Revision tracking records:
╭──

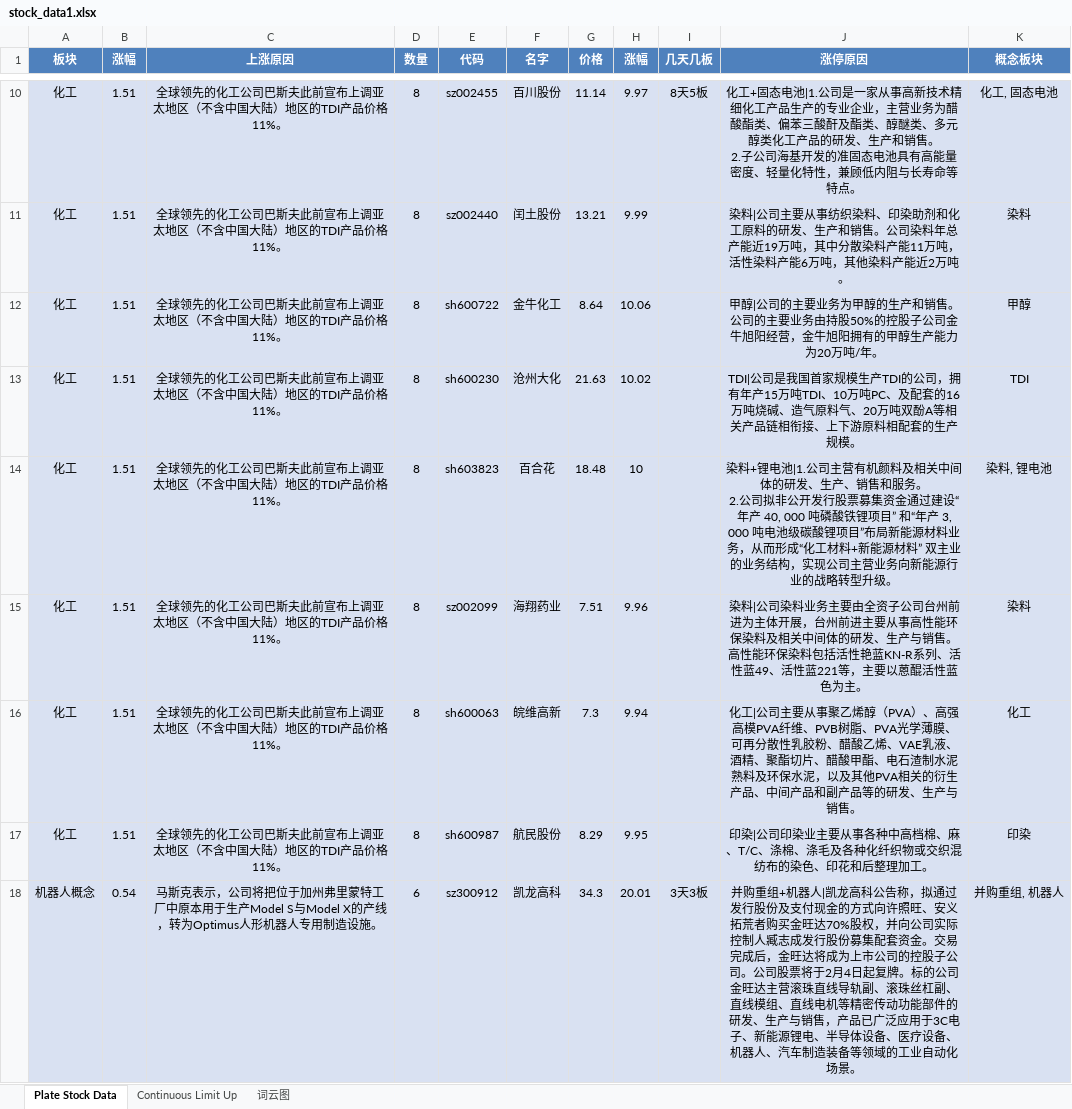
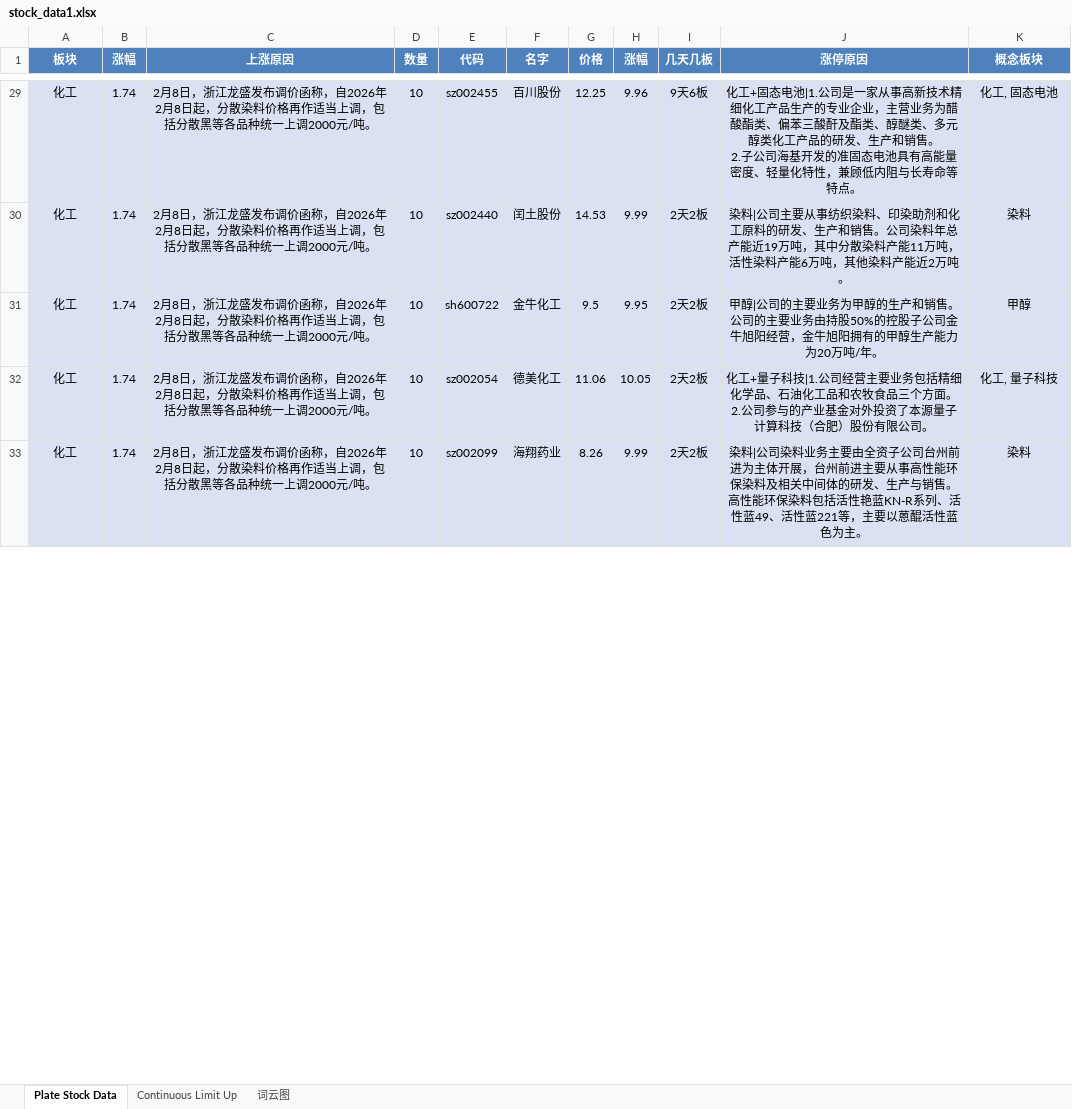
Before and after one commit to mengkai666/tag_wordcloud, an Excel workbook: stock_data1.xlsx, sheet Plate Stock Data, drawn as a sheet; only a part is shown, gaps mark what is left out; values as stored, in another font and other column widths than the file's, no borders; removed rows and columns are numbered as before the commit, all else as after; ↵ is a line break in a cell; the diff covers the shown part only; the diff names each change by its address in the sheet, - before the commit and + after, or states it on an @@ line.

```diff
--- a/stock_data1.xlsx (sheet Plate Stock Data)
+++ b/stock_data1.xlsx (sheet Plate Stock Data)
-B29:B31 (涨幅): 1.51
+B29:B31 (涨幅): 1.74
-C29:C31 (上涨原因): 全球领先的化工公司巴斯夫此前宣布上调亚太地区（不含中国大陆）地区的TDI产品价格11%。
+C29:C31 (上涨原因): 2月8日，浙江龙盛发布调价函称，自2026年2月8日起，分散染料价格再作适当上调，包括分散黑等各品种统一上调2000元/吨。
-D29:D31 (数量): 8
+D29:D31 (数量): 10
-G29 (价格): 11.14
+G29 (价格): 12.25
-H29 (涨幅): 9.97
+H29 (涨幅): 9.96
-I29 (几天几板): 8天5板
+I29 (几天几板): 9天6板
-G30 (价格): 13.21
+G30 (价格): 14.53
-I30:I31 (几天几板): (empty)
+I30:I31 (几天几板): 2天2板
-G31 (价格): 8.64
+G31 (价格): 9.5
-H31 (涨幅): 10.06
+H31 (涨幅): 9.95
-row 13: 化工 | 1.51 | 全球领先的化工公司巴斯夫此前宣布上调亚太地区（不含中国大陆）地区的TDI产品价格11%。 | 8 | sh600230 | 沧州大化 | 21.63 | 10.02 |  | TDI|公司是我国首家规模生产TDI的公司，拥有年产15万吨TDI、10万吨PC、及配套的16万吨烧碱、造气原料气、20万吨双酚A等相关产品链相衔接、上下游原料相配套的生产规模。 | TDI
-row 14: 化工 | 1.51 | 全球领先的化工公司巴斯夫此前宣布上调亚太地区（不含中国大陆）地区的TDI产品价格11%。 | 8 | sh603823 | 百合花 | 18.48 | 10 |  | 染料+锂电池|1.公司主营有机颜料及相关中间体的研发、生产、销售和服务。 ↵ 2.公司拟非公开发行股票募集资金通过建设“年产 40, 000 吨磷酸铁锂项目” 和“年产 3, 000 吨电池级碳酸锂项目”布局新能源材料业务，从而形成“化工材料+新能源材料” 双主业的业务结构，实现公司主营业务向新能源行业的战略转型升级。 | 染料, 锂电池
+row 32: 化工 | 1.74 | 2月8日，浙江龙盛发布调价函称，自2026年2月8日起，分散染料价格再作适当上调，包括分散黑等各品种统一上调2000元/吨。 | 10 | sz002054 | 德美化工 | 11.06 | 10.05 | 2天2板 | 化工+量子科技|1.公司经营主要业务包括精细化学品、石油化工品和农牧食品三个方面。 ↵ 2.公司参与的产业基金对外投资了本源量子计算科技（合肥）股份有限公司。 | 化工, 量子科技
-B33 (涨幅): 1.51
+B33 (涨幅): 1.74
-C33 (上涨原因): 全球领先的化工公司巴斯夫此前宣布上调亚太地区（不含中国大陆）地区的TDI产品价格11%。
+C33 (上涨原因): 2月8日，浙江龙盛发布调价函称，自2026年2月8日起，分散染料价格再作适当上调，包括分散黑等各品种统一上调2000元/吨。
-D33 (数量): 8
+D33 (数量): 10
-G33 (价格): 7.51
+G33 (价格): 8.26
-H33 (涨幅): 9.96
+H33 (涨幅): 9.99
-I33 (几天几板): (empty)
+I33 (几天几板): 2天2板
-row 16: 化工 | 1.51 | 全球领先的化工公司巴斯夫此前宣布上调亚太地区（不含中国大陆）地区的TDI产品价格11%。 | 8 | sh600063 | 皖维高新 | 7.3 | 9.94 |  | 化工|公司主要从事聚乙烯醇（PVA）、高强高模PVA纤维、PVB树脂、PVA光学薄膜、可再分散性乳胶粉、醋酸乙烯、VAE乳液、酒精、聚酯切片、醋酸甲酯、电石渣制水泥熟料及环保水泥，以及其他PVA相关的衍生产品、中间产品和副产品等的研发、生产与销售。 | 化工
-row 17: 化工 | 1.51 | 全球领先的化工公司巴斯夫此前宣布上调亚太地区（不含中国大陆）地区的TDI产品价格11%。 | 8 | sh600987 | 航民股份 | 8.29 | 9.95 |  | 印染|公司印染业主要从事各种中高档棉、麻、T/C、涤棉、涤毛及各种化纤织物或交织混纺布的染色、印花和后整理加工。 | 印染
-row 18: 机器人概念 | 0.54 | 马斯克表示，公司将把位于加州弗里蒙特工厂中原本用于生产Model S与Model X的产线，转为Optimus人形机器人专用制造设施。 | 6 | sz300912 | 凯龙高科 | 34.3 | 20.01 | 3天3板 | 并购重组+机器人|凯龙高科公告称，拟通过发行股份及支付现金的方式向许照旺、安义拓荒者购买金旺达70%股权，并向公司实际控制人臧志成发行股份募集配套资金。交易完成后，金旺达将成为上市公司的控股子公司。公司股票将于2月4日起复牌。标的公司金旺达主营滚珠直线导轨副、滚珠丝杠副、直线模组、直线电机等精密传动功能部件的研发、生产与销售，产品已广泛应用于3C电子、新能源锂电、半导体设备、医疗设备、机器人、汽车制造装备等领域的工业自动化场景。 | 并购重组, 机器人
```
Also changed, not shown: 80 added rows, 41 removed rows and 59 edited cells elsewhere in this sheet, sheet Continuous Limit Up, charts or pictures, HotStock_Top20.xlsx, 2 other files.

╰──

Repeat every line above precisely; pictures do not belong in the copy.

Before and after one commit to mengkai666/tag_wordcloud, an Excel workbook: stock_data1.xlsx, sheet Plate Stock Data, drawn as a sheet; only a part is shown, gaps mark what is left out; values as stored, in another font and other column widths than the file's, no borders; removed rows and columns are numbered as before the commit, all else as after; ↵ is a line break in a cell; the diff covers the shown part only; the diff names each change by its address in the sheet, - before the commit and + after, or states it on an @@ line.

```diff
--- a/stock_data1.xlsx (sheet Plate Stock Data)
+++ b/stock_data1.xlsx (sheet Plate Stock Data)
-B29:B31 (涨幅): 1.51
+B29:B31 (涨幅): 1.74
-C29:C31 (上涨原因): 全球领先的化工公司巴斯夫此前宣布上调亚太地区（不含中国大陆）地区的TDI产品价格11%。
+C29:C31 (上涨原因): 2月8日，浙江龙盛发布调价函称，自2026年2月8日起，分散染料价格再作适当上调，包括分散黑等各品种统一上调2000元/吨。
-D29:D31 (数量): 8
+D29:D31 (数量): 10
-G29 (价格): 11.14
+G29 (价格): 12.25
-H29 (涨幅): 9.97
+H29 (涨幅): 9.96
-I29 (几天几板): 8天5板
+I29 (几天几板): 9天6板
-G30 (价格): 13.21
+G30 (价格): 14.53
-I30:I31 (几天几板): (empty)
+I30:I31 (几天几板): 2天2板
-G31 (价格): 8.64
+G31 (价格): 9.5
-H31 (涨幅): 10.06
+H31 (涨幅): 9.95
-row 13: 化工 | 1.51 | 全球领先的化工公司巴斯夫此前宣布上调亚太地区（不含中国大陆）地区的TDI产品价格11%。 | 8 | sh600230 | 沧州大化 | 21.63 | 10.02 |  | TDI|公司是我国首家规模生产TDI的公司，拥有年产15万吨TDI、10万吨PC、及配套的16万吨烧碱、造气原料气、20万吨双酚A等相关产品链相衔接、上下游原料相配套的生产规模。 | TDI
-row 14: 化工 | 1.51 | 全球领先的化工公司巴斯夫此前宣布上调亚太地区（不含中国大陆）地区的TDI产品价格11%。 | 8 | sh603823 | 百合花 | 18.48 | 10 |  | 染料+锂电池|1.公司主营有机颜料及相关中间体的研发、生产、销售和服务。 ↵ 2.公司拟非公开发行股票募集资金通过建设“年产 40, 000 吨磷酸铁锂项目” 和“年产 3, 000 吨电池级碳酸锂项目”布局新能源材料业务，从而形成“化工材料+新能源材料” 双主业的业务结构，实现公司主营业务向新能源行业的战略转型升级。 | 染料, 锂电池
+row 32: 化工 | 1.74 | 2月8日，浙江龙盛发布调价函称，自2026年2月8日起，分散染料价格再作适当上调，包括分散黑等各品种统一上调2000元/吨。 | 10 | sz002054 | 德美化工 | 11.06 | 10.05 | 2天2板 | 化工+量子科技|1.公司经营主要业务包括精细化学品、石油化工品和农牧食品三个方面。 ↵ 2.公司参与的产业基金对外投资了本源量子计算科技（合肥）股份有限公司。 | 化工, 量子科技
-B33 (涨幅): 1.51
+B33 (涨幅): 1.74
-C33 (上涨原因): 全球领先的化工公司巴斯夫此前宣布上调亚太地区（不含中国大陆）地区的TDI产品价格11%。
+C33 (上涨原因): 2月8日，浙江龙盛发布调价函称，自2026年2月8日起，分散染料价格再作适当上调，包括分散黑等各品种统一上调2000元/吨。
-D33 (数量): 8
+D33 (数量): 10
-G33 (价格): 7.51
+G33 (价格): 8.26
-H33 (涨幅): 9.96
+H33 (涨幅): 9.99
-I33 (几天几板): (empty)
+I33 (几天几板): 2天2板
-row 16: 化工 | 1.51 | 全球领先的化工公司巴斯夫此前宣布上调亚太地区（不含中国大陆）地区的TDI产品价格11%。 | 8 | sh600063 | 皖维高新 | 7.3 | 9.94 |  | 化工|公司主要从事聚乙烯醇（PVA）、高强高模PVA纤维、PVB树脂、PVA光学薄膜、可再分散性乳胶粉、醋酸乙烯、VAE乳液、酒精、聚酯切片、醋酸甲酯、电石渣制水泥熟料及环保水泥，以及其他PVA相关的衍生产品、中间产品和副产品等的研发、生产与销售。 | 化工
-row 17: 化工 | 1.51 | 全球领先的化工公司巴斯夫此前宣布上调亚太地区（不含中国大陆）地区的TDI产品价格11%。 | 8 | sh600987 | 航民股份 | 8.29 | 9.95 |  | 印染|公司印染业主要从事各种中高档棉、麻、T/C、涤棉、涤毛及各种化纤织物或交织混纺布的染色、印花和后整理加工。 | 印染
-row 18: 机器人概念 | 0.54 | 马斯克表示，公司将把位于加州弗里蒙特工厂中原本用于生产Model S与Model X的产线，转为Optimus人形机器人专用制造设施。 | 6 | sz300912 | 凯龙高科 | 34.3 | 20.01 | 3天3板 | 并购重组+机器人|凯龙高科公告称，拟通过发行股份及支付现金的方式向许照旺、安义拓荒者购买金旺达70%股权，并向公司实际控制人臧志成发行股份募集配套资金。交易完成后，金旺达将成为上市公司的控股子公司。公司股票将于2月4日起复牌。标的公司金旺达主营滚珠直线导轨副、滚珠丝杠副、直线模组、直线电机等精密传动功能部件的研发、生产与销售，产品已广泛应用于3C电子、新能源锂电、半导体设备、医疗设备、机器人、汽车制造装备等领域的工业自动化场景。 | 并购重组, 机器人
```
Also changed, not shown: 80 added rows, 41 removed rows and 59 edited cells elsewhere in this sheet, sheet Continuous Limit Up, charts or pictures, HotStock_Top20.xlsx, 2 other files.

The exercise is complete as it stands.